Tax Dollars at Work
Despite Barack Obama appointing scientists to top posts, I hardly think this qualifies him personally to be named in the “Scientific American 10.” His inclusion pales beside the favor bestowed to the others on the list who have actually done some real work for science and humanity.
Although your infatuation with Obama is most likely impervious to facts, I would like to point out that federal R&D spending increased 41 percent in inflation-adjusted dollars over the course of the Bush administration. Also, Bush’s spending on embryonic stem cell research, though more restricted than you may have liked, represented a rather substantial increase over the Clinton administration, during which embryo-destructive federal research funds were essentially zero. Scientific American’s praise should be reserved for those who actually perform the hard work of advancing scientific knowledge, not those who merely allocate money they did not earn to researchers they will never meet.

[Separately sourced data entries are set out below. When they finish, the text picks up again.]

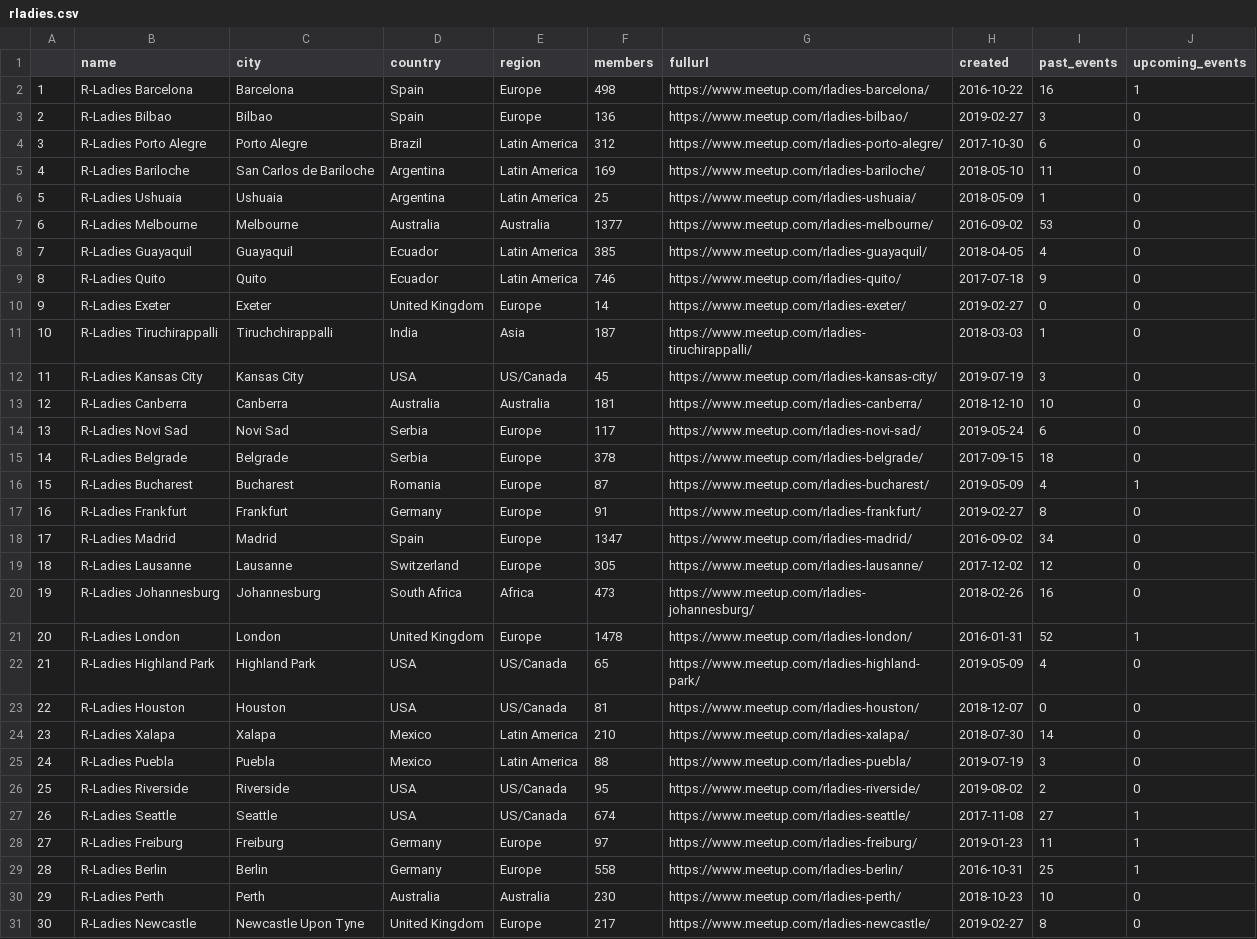
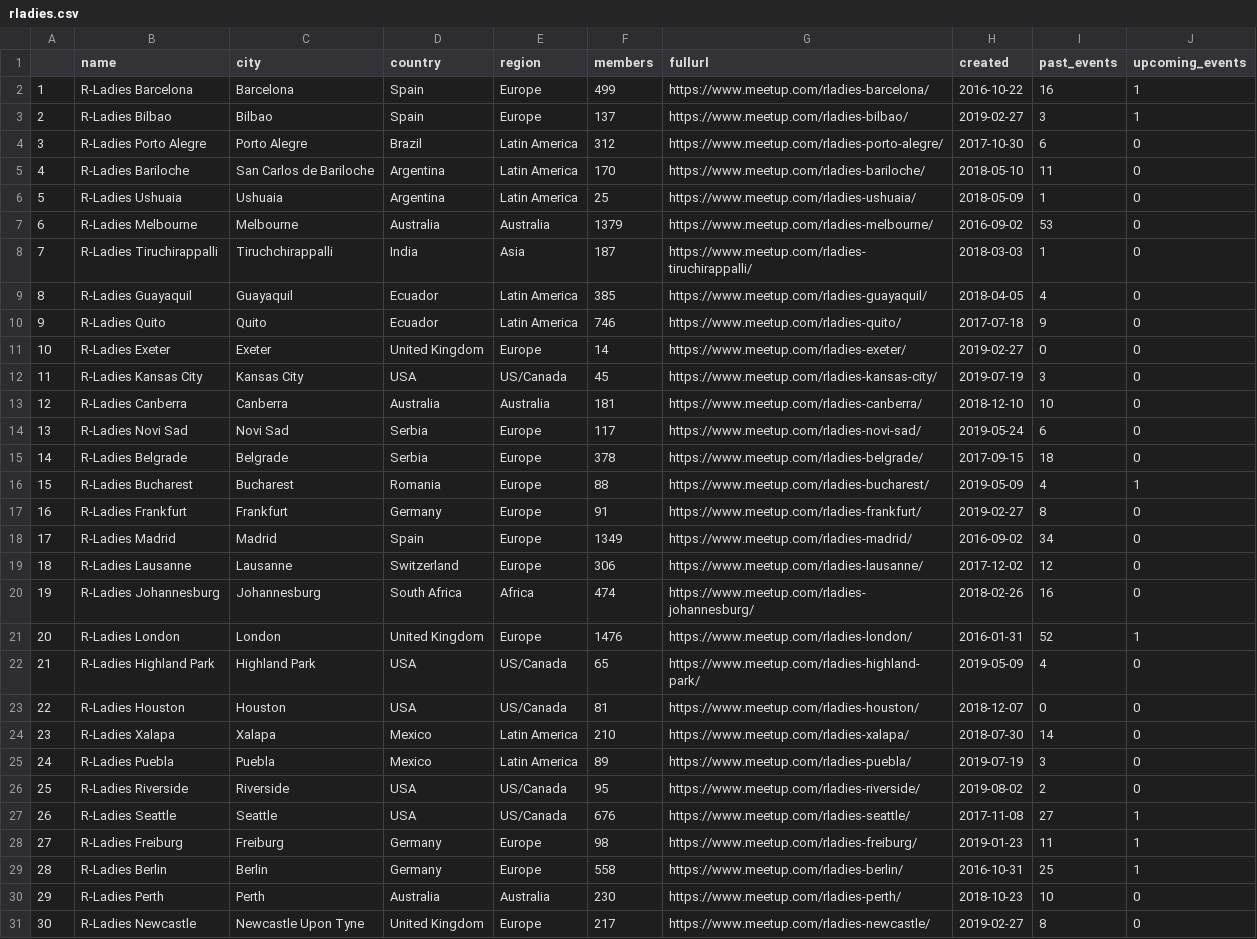
Before and after one commit to benubah/r-community-explorer, a CSV file: docs/data/rladies.csv, drawn as a sheet; only a part is shown; addresses are those after the commit; the diff covers the shown part only; the diff names each change by its address in the sheet, - before the commit and + after, or states it on an @@ line.

```diff
--- a/docs/data/rladies.csv
+++ b/docs/data/rladies.csv
-F2 (members): 498
+F2 (members): 499
-F3 (members): 136
+F3 (members): 137
-J3 (upcoming_events): 0
+J3 (upcoming_events): 1
-F5 (members): 169
+F5 (members): 170
-F7 (members): 1377
+F7 (members): 1379
@@ row 11 moved to row 8: 7 @@
@@ column A renumbered between rows 9 and 107 @@
-F16 (members): 87
+F16 (members): 88
-F18 (members): 1347
+F18 (members): 1349
-F19 (members): 305
+F19 (members): 306
-F20 (members): 473
+F20 (members): 474
-F21 (members): 1478
+F21 (members): 1476
-F25 (members): 88
+F25 (members): 89
-F27 (members): 674
+F27 (members): 676
-F28 (members): 97
+F28 (members): 98
```
Also changed, not shown: 3 added rows, 3 removed rows, 3 moved rows and 29 edited cells elsewhere in this file, docs/data/rugs.csv, 5 other files.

David A. Vaccari’s “Phosphorus: A Looming Crisis” usefully called attention to the critical role of phosphorus as a plant and crop nutrient and to possible future scarcities and constraints. But his focus on it as a fertilizer neglected its abundance in most soils. There is usually 10, 20, sometimes even 30 times more phosphorus in the soil than the amount in “available” forms that plants can readily utilize. The large amount of unavailable phosphorus is continuously, though relatively slowly, converted into available forms through the activity of soil microorganisms, many of which are known as phosphobacteria.
Without these microorganisms, plants could not have been growing in the earth’s soils for more than 400 million years. Ironically, the use of inorganic fertilizers can suppress roots’ and microorganisms’ production of the phosphatase enzymes that are essential for making phosphorus available for plant use. This inhibition is similar to the way that adding inorganic nitrogen to the soil diminishes the production of nitrogenase by plants and microorganisms to sustain their fixation of atmospheric nitrogen, which becomes available for plant nutrition.
Heavy machinery also compacts the soil and degrades its structure, disturbing the balance of water and air in the soil that supports root growth and soil organisms; further, using mineral fertilizers as a substitute for restoration of soil organic matter diminishes the abundance and diversity of soil microorganism populations.
It is true that under a variety of conditions, applications of phosphorus fertilizer and rock phosphate in particular can be beneficial and cost-effective. But from a sustainable agriculture perspective, more attention should be paid to managing the soil biota along with crops so as to get the most benefit from the latter.
Norman T. Uphoff
Professor of Government and International Agriculture
“The Taming of the Cat,” by Carlos A. Driscoll, Juliet Clutton-Brock, Andrew C. Kitchener and Stephen J. O’Brien, is largely unsubstantiated and erroneous with regard to the social behavior of domestic cats. Cats do live in groups if the opportunity is available, and each group has a female matriarch and an alpha male. Feral cats always form groups, which are referred to as colonies, and people who care for numerous cats all report this type of hierarchy. As for the cats being of no particular benefit, the authors should consider what species controls the more than 40 eggs laid by many species of snakes, not to mention rodents, whose only other predators are birds of prey and opossums.
“Gary in Tampa”
DRISCOLL REPLIES: A particular sentence seems to have caused confusion, one where we write: “Cats, in contrast, are solitary hunters.” What should have appeared in print is the more specific: “Wildcats, in contrast, are solitary hunters.” The social structure of feral cats is heavily influenced by resource availability. Unless they are feeding from a point source (perhaps a kind person or a garbage dump), feral cats sourcing their own food are solitary. Yet even well-socialized cats do not achieve the level of sociality seen in lions, which hunt cooperatively.
As for their benefits, cats have never been bred for any “behavior” in the sense of a utilitarian task such as shepherding, retrieving, guarding or even pulling, as some domestic dogs were.
It has been suggested that the plagues afflicting Europe during the Middle Ages are a consequence of a reduction in cat numbers during that time and a supposed rise in rat numbers. But humans’ susceptibility at the time had more to do with the Little Ice Age and the Great Famine—with resulting changes in socioeconomic structure, living patterns and hygiene—and also with the prevalence of the black rat, Rattus rattus. The plagues ended after the climate improved, promoting a restoration of agricultural productivity and more dispersed living quarters. Perhaps most important, the black rat was displaced by the brown rat (R. norvegicus), which is not as susceptible to infection. The inability of cats to control plague is anecdotally highlighted by noting that the plague also struck places where cats were always
in high density.
Note: This article was originally printed with the title, "Letters."